About 3-4 weeks as adults, the female may begin making her first ootheca (mated or not). After 5-6 weeks of incubation at 85F and 50-60% about 40-70 nymphs will hatch out. These can be fed on fruit flies a day or two after hatching. Then continue to care for them as this care sheet suggests.

Additional Notes: (Log from Evan Ngo)

I’ve experienced this species to be vulnerable to fungal infections. It causes a forelimb of the mantis to rot or fall away. A clean enclosure could solve this problem. The males of this species are very timid. A mounted male can take over 2 days before copulating with the female.

The hatchlings come out black with white spots with antennas that has a lump at their bases. They are about 7 mm and are very fragile. A good half of them died naturally and the remaining nymphs should thrive with care. I’ve found that fruits flies may be large for them and could scare the nymphs away a few times before they become hungry enough to attack it. However, they readily tackle large fruit flies (drosophila hydei) as soon as their first molt.

Their first molt takes place about 10 days later and the larger nymphs come out tannish, but turn back to black soon after. They start eating LOTS of flies and are constantly hungry. They are about 1 cm long when well fed.

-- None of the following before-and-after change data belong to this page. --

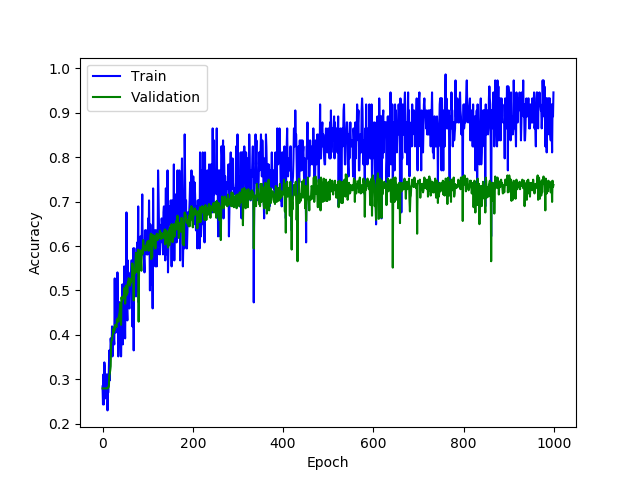
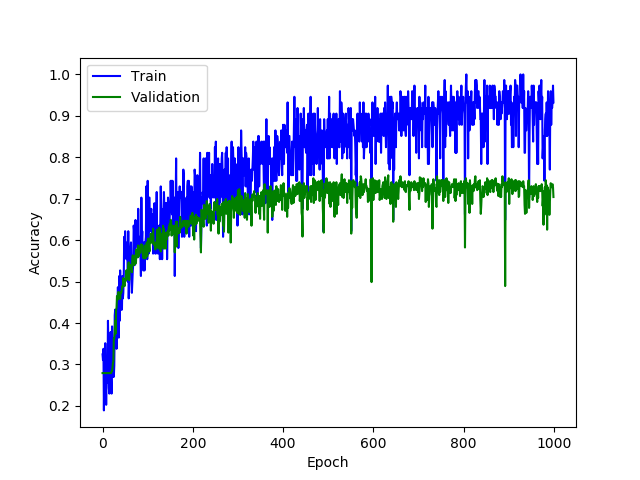
modify image

diff --git a/Classification/nn.py b/Classification/nn.py
@@ -213,7 +213,7 @@ def NNUpdate(model, eps, momentum):
 
 
 def Train(model, forward, backward, update, eps, momentum, num_epochs,
-          batch_size):
+          batch_size, num_hiddens):
     """Trains a simple MLP.
 
     Args:
@@ -284,11 +284,8 @@ def Train(model, forward, backward, update, eps, momentum, num_epochs,
         train_acc_list.append((epoch, train_acc))
         valid_ce_list.append((epoch, valid_ce))
         valid_acc_list.append((epoch, valid_acc))
-        #DisplayPlot(train_ce_list, valid_ce_list, 'Cross Entropy', number=0)
-        #DisplayPlot(train_acc_list, valid_acc_list, 'Accuracy', number=1)
 
-    DisplayPlot(batch_size,eps,momentum,train_ce_list, valid_ce_list, 'Cross Entropy', number=0,final = True)
-    DisplayPlot(batch_size,eps,momentum,train_acc_list, valid_acc_list, 'Accuracy', number=1,final = True)
+
 
     print()
     train_ce, train_acc = Evaluate(
@@ -301,6 +298,11 @@ def Train(model, forward, backward, update, eps, momentum, num_epochs,
           (train_ce, valid_ce, test_ce))
     print('Acc: Train {:.5f} Validation {:.5f} Test {:.5f}'.format(
         train_acc, valid_acc, test_acc))
+
+    DisplayPlot(test_acc,num_hiddens, batch_size, eps, momentum, train_ce_list, valid_ce_list, 'Cross Entropy', number=0,
+                final=True)
+    DisplayPlot(test_acc,num_hiddens, batch_size, eps, momentum, train_acc_list, valid_acc_list, 'Accuracy', number=1,
+                final=True)
 
     stats = {
         'train_ce': train_ce_list,
@@ -359,7 +361,7 @@ def CheckGrad(model, forward, backward, name, x):
     grad_w_2 = np.zeros(w_.shape)
     check_elem = np.arange(w_.size)
     np.random.shuffle(check_elem)
-    # Randomly check 20 elements.
+    # Randomly check 10 elements.
     check_elem = check_elem[:20]
     for ii in check_elem:
         w_[ii] += eps
@@ -378,45 +380,47 @@ def main():
     stats_fname = 'nn_stats.npz'
 
     # Hyper-parameters. Modify them if needed.
-    num_hiddens = [100, 100]
+    num_hiddens = [[3, 3],[20,20],[100,100]]
     eps = [0.001]
     momentum = [0.9]
     num_epochs = 1000
-    batch_size = 100
+    batch_size = [10]
 
     # Input-output dimensions.
     num_inputs = 2304
     num_outputs = 7
 
     # Initialize model.
-    model = InitNN(num_inputs, num_hiddens, num_outputs)
+    for hiddens in num_hiddens:
+        model = InitNN(num_inputs, hiddens, num_outputs)
 
-    # Uncomment to reload trained model here.
-    # model = Load(model_fname)
+        # Uncomment to reload trained model here.
+        # model = Load(model_fname)
 
-    # Check gradient implementation.
-    print('Checking gradients...')
-    x = np.random.rand(10, 48 * 48) * 0.1
-    CheckGrad(model, NNForward, NNBackward, 'W3', x)
-    CheckGrad(model, NNForward, NNBackward, 'b3', x)
-    CheckGrad(model, NNForward, NNBackward, 'W2', x)
-    CheckGrad(model, NNForward, NNBackward, 'b2', x)
-    CheckGrad(model, NNForward, NNBackward, 'W1', x)
-    CheckGrad(model, NNForward, NNBackward, 'b1', x)
+        # Check gradient implementation.
+        print('Checking gradients...')
+        x = np.random.rand(10, 48 * 48) * 0.1
+        CheckGrad(model, NNForward, NNBackward, 'W3', x)
+        CheckGrad(model, NNForward, NNBackward, 'b3', x)
+        CheckGrad(model, NNForward, NNBackward, 'W2', x)
+        CheckGrad(model, NNForward, NNBackward, 'b2', x)
+        CheckGrad(model, NNForward, NNBackward, 'W1', x)
+        CheckGrad(model, NNForward, NNBackward, 'b1', x)
 
-    # Train model.
-    for m in momentum:
-        for lr in eps:
-            stats = Train(model, NNForward, NNBackward, NNUpdate, lr,
-                          m, num_epochs, batch_size)
-            # Initialize model.
-            model = InitNN(num_inputs, num_hiddens, num_outputs)
+        # Train model.
+        for batch in batch_size:
+            for m in momentum:
+                for lr in eps:
+                    stats = Train(model, NNForward, NNBackward, NNUpdate, lr,
+                                  m, num_epochs, batch,hiddens)
+                    # Initialize model.
+                    model = InitNN(num_inputs, hiddens, num_outputs)
 
-    # Uncomment if you wish to save the model.
-    # Save(model_fname, model)
+        # Uncomment if you wish to save the model.
+        # Save(model_fname, model)
 
-    # Uncomment if you wish to save the training statistics.
-    # Save(stats_fname, stats)
+        # Uncomment if you wish to save the training statistics.
+        # Save(stats_fname, stats)
 
 
 if __name__ == '__main__':

diff --git a/Classification/util.py b/Classification/util.py
@@ -60,7 +60,7 @@ def Load(fname):
     return dict(np.load(fname))
 
 
-def DisplayPlot(batch,eps,momentum,train, valid, ylabel, number=0, final=False):
+def DisplayPlot(test_acc,num_hiddens,batch,eps,momentum,train, valid, ylabel, number=0, final=False):
     """Displays training curve.
 
     Args:
@@ -81,6 +81,6 @@ def DisplayPlot(batch,eps,momentum,train, valid, ylabel, number=0, final=False):
     plt.pause(0.0001)
     if final:
         if number == 0:
-            plt.savefig('graph/{}/{}_{}_{}.png'.format(str(batch),str(eps),str(momentum),'loss'))
+            plt.savefig('graph/hiddens/{}_loss.png'.format(str(num_hiddens)))
         else:
-            plt.savefig('graph/{}/{}_{}_{}.png'.format(str(batch),str(eps),str(momentum), 'acc'))
+            plt.savefig('graph/hiddens/{}_{}_acc.png'.format(str(num_hiddens),str(test_acc)))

Their 2nd molt comes in as little as 7 days. The nymphs now display spikes on their abdomen and show signs of green stripes on their arms and legs although they are still black. Sex determination is now possible. The males have one more spike at the end of its abdomen due to their extra segments. They continue to eat flies like no tomorrow and are already showing signs of aggression. The first act of cannibalism occurred with a late bloomer nymph was partially eaten by its larger sibling. I will be separating them into individual containers after their next molt to prevent any more cannibalism. Newly molted nymphs are very fragile and 3 died of mysterious causes.

It’s taken about 14 days between the 5th and 6th molt for the females. I’ve suspended the males’ growth by giving them a lot less food than the females.

The females’ last molt took a little bit over 3 weeks. They’re now sporting long wings and will be fully mature in a couple of weeks. I’ve successfully mated the first female after 2 weeks and the male after 11 days and completed the whole life cycle.